Salut Ô terre d’espérance!
Pays de l’hospitalité.
Officially then, Cote d’Ivoire is the ‘land of hospitality’. When Didier Drogba, Yaya Toure and other footballers sing the national anthem, that’s what they are saying.
Why would anyone think otherwise? Well, countries only tend to hit the headlines when bad things happen, and the Ivorian crisis certainly gave the country a high profile in the first decade of the 21st century. The crisis was marked by a strong focus on ‘identity’, including whether Alassane Ouattara was Ivorian enough, and whether the country as a whole was under threat from foreigners (mainly migrants from the Sahel, but in November 2004 also the French).
That side of the political spectrum was exploiting a useful device that made sense to many people in the context of the economic decline since 1980, and in particular the shortage of land in rural areas, where ethnic groups from elsewhere in the country, and from elsewhere in the region, had been encouraged to take-over the land, under the motto that ‘the land belongs to the one who cultivates it’. More widely in the 1960s and 70s, nationalism was less demarcated and the country had a reputation as being open to the brightest and best from around the region, often coming from countries with limited opportunities, conflict, and/or poor leadership.
I won’t go any deeper into Ivorian history beyond that broad-brush sketch, but it helps make a few very general points:
- The 1998 census and the recent 2014 census show that the number of non-Ivorians in the population is around a quarter, many of whom have lived in the country for several generations, and seem to be happy to do so
- Economic growth is stronger than it was, reducing the societal tension at the bottom that can provide a bedrock for anti-immigrant protests
- The political side that had more of a tendency in some quarters towards anti-immigrant discourse is no longer in power
- The Ivorian legal code is far more liberal than many of its neighbours and non-Ivorians are free to own urban property, buy houses etc.
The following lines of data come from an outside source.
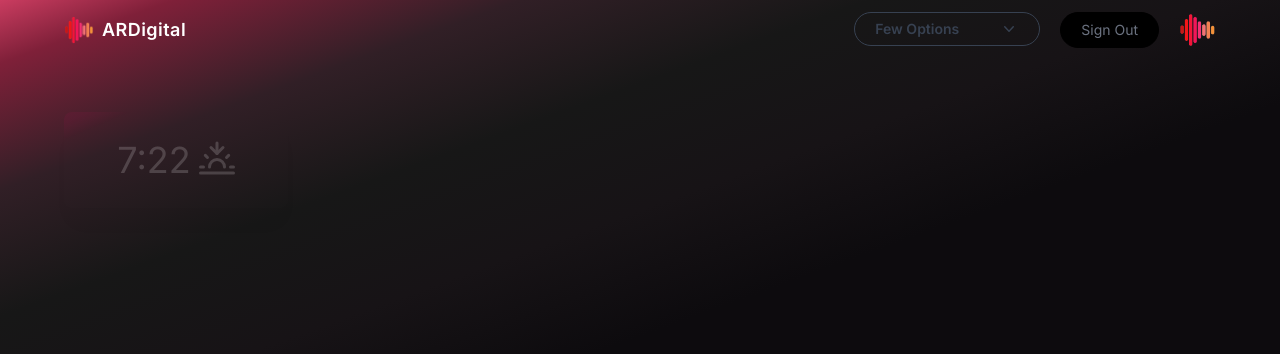
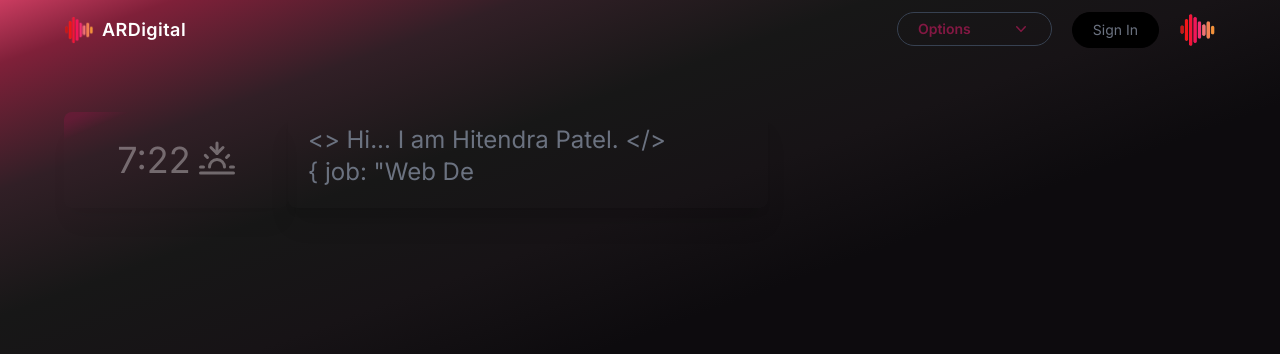
Before and after one commit to ARDigitalHub/ARD_Web, a Next.js app: page / in a window 1280 px wide. Shown: the top 354 px of the page. Built offline with nearby package versions, Linux system fonts and the light colour scheme.

Commit message:
few fixs and one intro component

```diff
--- a/app/page.tsx
+++ b/app/page.tsx
@@ -6,6 +6,7 @@ import Footer from '../components/Footer'
 import Form from '../components/Form'
 import SideSlide from '../components/SideSlide'
 import ClockV1 from '../components/clock/ClockV1'
+import Intro from '../components/intro/Intro'
 import React from 'react'
 
 interface intProps {
@@ -21,7 +22,11 @@ export default function Home() {
   return (
     <React.Fragment>
       <Nav/>
+      <div className='flex'>
       <ClockV1 time={curTime.getTime() }  />
+      <Intro/>
+      </div>
+
     </React.Fragment>
   )
 }
--- a/components/DropDown.jsx
+++ b/components/DropDown.jsx
@@ -7,34 +7,34 @@ import { ChevronDownIcon, PhoneIcon, PlayCircleIcon } from '@heroicons/react/20/
 export default function DropDown({solutions,callsToAction}) {
   return (
     <Popover className="relative">
-      <Popover.Button className="outline_btn mx-5 inline-flex items-center gap-x-10  text-sm font-semibold leading-6 text-gray-900">
-        <span>Few Options</span>
-        <ChevronDownIcon className="h-5 w-5" aria-hidden="true" />
+      <Popover.Button className="outline_btn mx-5 inline-flex items-center gap-x-10 text-sm font-semibold leading-6 text-pink-900">
+        <span className="text-pink-900">Options</span>
+        <ChevronDownIcon className="h-5 w-5 text-pink-900" aria-hidden="true" />
       </Popover.Button>
 
       <Transition
         as={Fragment}
-        enter="transition ease-out duration-200"
+        enter="transition ease-out duration-1200"
         enterFrom="opacity-0 translate-y-1"
         enterTo="opacity-100 translate-y-0"
-        leave="transition ease-in duration-150"
+        leave="transition ease-in duration-1500"
         leaveFrom="opacity-100 translate-y-0"
         leaveTo="opacity-0 translate-y-1"
       >
         <Popover.Panel className="absolute left-1/2 z-10 mt-5 flex w-screen max-w-max -translate-x-1/2 px-4">
-          <div className="w-screen max-w-md flex-auto overflow-hidden rounded-3xl bg-black text-sm leading-6 shadow-lg ring-1 ring-gray-900/5">
+          <div className="w-screen max-w-md flex-auto overflow-hidden rounded-3xl bg-black text-sm leading-6 shadow-lg ring-1 ring-pink-900">
             <div className="p-4">
               {solutions.map((item) => (
                 <div key={item.name} className="group relative flex gap-x-6 rounded-lg p-4 hover:bg-gray-900">
-                  <div className="mt-1 flex h-11 w-11 flex-none items-center justify-center rounded-lg bg-gray-500 group-hover:bg-gray-700">
-                    <item.icon className="h-6 w-6 text-gray-600 group-hover:text-indigo-600" aria-hidden="true" />
+                  <div className="mt-1 flex h-11 w-11 flex-none items-center justify-center rounded-lg bg-gray-500 group-hover:bg-pink-700">
+                    <item.icon className="h-6 w-6 text-gray-600 group-hover:text-pink-200" aria-hidden="true" />
                   </div>
-                  <div>
-                    <a href={item.href} className="font-semibold text-indigo-500">
+                  <div className="">
+                    <a href={item.href} className="font-semibold text-gray-500 hover:text-pink-900">
                       {item.name}
-                      <span className="absolute inset-0" />
+                      <span className="absolute inset-0 " />
                     </a>
-                    <p className="mt-1 text-gray-600">{item.description}</p>
+                    <p className="mt-1 text-gray-600 ">{item.description}</p>
                   </div>
                 </div>
               ))}
@@ -44,9 +44,9 @@ export default function DropDown({solutions,callsToAction}) {
                 <a
                   key={item.name}
                   href={item.href}
-                  className="flex items-center justify-center gap-x-2.5 p-3 font-semibold text-gray-900 bg-black hover:bg-gray-700 hover:text-indigo-600"
+                  className="flex items-center justify-center gap-x-2.5 p-3 font-semibold text-gray-500 bg-black hover:bg-gray-900 hover:text-pink-200"
                 >
-                  <item.icon className="h-5 w-5 flex-none text-indigo-600 " aria-hidden="true" />
+                  <item.icon className="h-5 w-5 flex-none text-pink-800 " aria-hidden="true" />
                   {item.name}
                 </a>
               ))}
--- a/components/Nav.jsx
+++ b/components/Nav.jsx
@@ -22,7 +22,7 @@ import {
 import { HiPaperAirplane } from "react-icons/hi";
 
 export default function Nav() {
-  const isUserLoggedIn = true;
+  const isUserLoggedIn = false;
   const [providers, setProviders] = useState(null);
   const [toggelDropdown, setToggelDropdown] = useState(false);
 
@@ -115,8 +115,8 @@ export default function Nav() {
             </Link>
           </div>
         ) : (
-          <>
-            {providers &&
+          <div className="flex gap-3 md:gap-5">
+            {/* {providers &&
               Object.values(providers).map((provider) => (
                 <button
                   type="button"
@@ -128,8 +128,23 @@ export default function Nav() {
                 >
                   Sign In
                 </button>
-              ))}
-          </>
+              ))} */}
+              <button
+                  type="button"
+                  className="black_btn hover:animate-tooltip_show hover:bg-pink-900 "
+                >
+                  Sign In
+                </button>
+                <Link href="/profile">
+              <Image
+                src="../ard.png"
+                alt="Profile"
+                width={37}
+                height={37}
+                className="rounded-full "
+              />
+            </Link>
+          </div>
         )}
       </div>
 
--- a/components/clock/ClockV1.tsx
+++ b/components/clock/ClockV1.tsx
@@ -1,7 +1,7 @@
 import React, { useState, useEffect } from "react";
 import dynamic from "next/dynamic";
 
-const opacity=" opacity-20 "
+const opacity=" opacity-40 "
 const transition=" hover:animate-tooltip_show  ";
 const gradient=" bg-gradient-to-br from-pink-900 from-0% via-pink-1200 from-5% to-black-800 to-15% ";
 const border=" border-none border-2 border-pink-900 hover:border-solid rounded-lg  shadow-xl ";
--- /dev/null
+++ b/components/intro/Intro.tsx
@@ -0,0 +1,94 @@
+
+import React, { useState, useEffect } from "react";
+let line1Writer=2;
+let line2Writer=0;
+let introText="";
+let completeText1="<>   Hi... I am  Hitendra  Patel.   </>";
+let completeText2="{ job: \"Web Developer.\" }";
+let text1=true;
+let text2=false;
+let boxClicked=false;
+const writingData={
+    intro:"<>   Hi... I am  Hitendra  Patel.   </>",
+    line1:"{",
+    line2:"  job: \"Web Developer.\"",
+    line3:"}"
+}
+
+
+
+const Intro = () => {
+    let [line1Writer , setLine1Writer]=useState(0);
+    let [line2Writer , setLine2Writer]=useState(0);
+    let [introductionTag , setIntroductionTag]=useState(introText);
+    let [professionTag , setProfessionTag]=useState(introText);
+    let [reverse , setReverse]=useState(false);
+    let [writingStatus , setWritingStatus]=useState(true);
+
+const textPrinter=(text:String ,index:Number)=>{
+    setTimeout (() => {
+        console.log(text +" "+index);
+    },200);
+
+
+}
+
+    useEffect(() => {
+        const textBuild=setTimeout (() => {
+            if(line1Writer==0)setIntroductionTag("");
+            if(text1) setIntroductionTag(completeText1.substring(0,line1Writer));
+            if(text1 && line1Writer!=completeText1.length && !reverse){
+                setLine1Writer(line1Writer+1);
+            }
+            if(text1 && line1Writer==completeText1.length){
+                //reverse=!reverse;
+                //setWritingStatus(false);//STOPPED HERE at 1st Line
+                text1=false;
+                text2=true;
+
+            }
+            if(line2Writer==0)setProfessionTag("");
+            if(text2) setProfessionTag(completeText2.substring(0,line2Writer));
+
+            if(reverse && line2Writer!=0){
+                setLine2Writer(line2Writer-1);
+                console.log("in 1st reverse logic ");
+            }
+            if(reverse && line2Writer==0){
+                text1=true;
+                text2=false;
+                setLine1Writer(line1Writer-1);
+                console.log("in 2st reverse logic ");
+            }
+            if(reverse && line1Writer==0 && line2Writer==0){
+                setReverse(false);
+                console.log("switched reverse ");
+            }
+            if(text2 && line2Writer!=completeText2.length && !reverse){
+                setLine2Writer(line2Writer+1);
+
+            }
+            if(text2 && line2Writer==completeText2.length){
+                //setWritingStatus(false);
+                setReverse(true);
+            }
+
+        },100);
+
+         if(!writingStatus) return clearTimeout(textBuild);
+      });
+
+
+  return (
+    <div id="introTextElement" className="block sm:w-56 lg:w-[30rem] sm:h-24 lg:h-24  rounded-lg  shadow-xl px-5 py-3 self-center font-cursive text-2xl text-gray-500  border-none border-2 border-pink-900 rounded-lg  shadow-xl">
+    <p >
+        {introductionTag}
+    </p>
+    <p>
+        {professionTag}
+    </p>
+    </div>
+  )
+}
+
+export default Intro
```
Nevertheless under the 1998 land act, rural land cannot be owned though it can be rented
- Nationals from poorer African nations often occupy a lower class in Ivorian society. My wife grew up in a family with a servant from Ghana. In rural areas, a farm hand is frequently a job synonymous with nationals of Burkina Faso and Mali.
Would some Ivorians consider themselves a cut above other West Africans? You’ll find some, and that’s probably also true in most countries. I’ve heard people say it’s less true for Cote d’Ivoire than it was pre-1999.
Overall, I’d want to say that Ivorians are generally extremely welcoming people, and beyond the rhetoric, I think there’s a strong element of truth in the country being a land of hospitality. As I’ve written here previously, when I speak to people who’ve spent time working in Cote d’Ivoire, it’s common to hear them say that the best thing about the country was the people.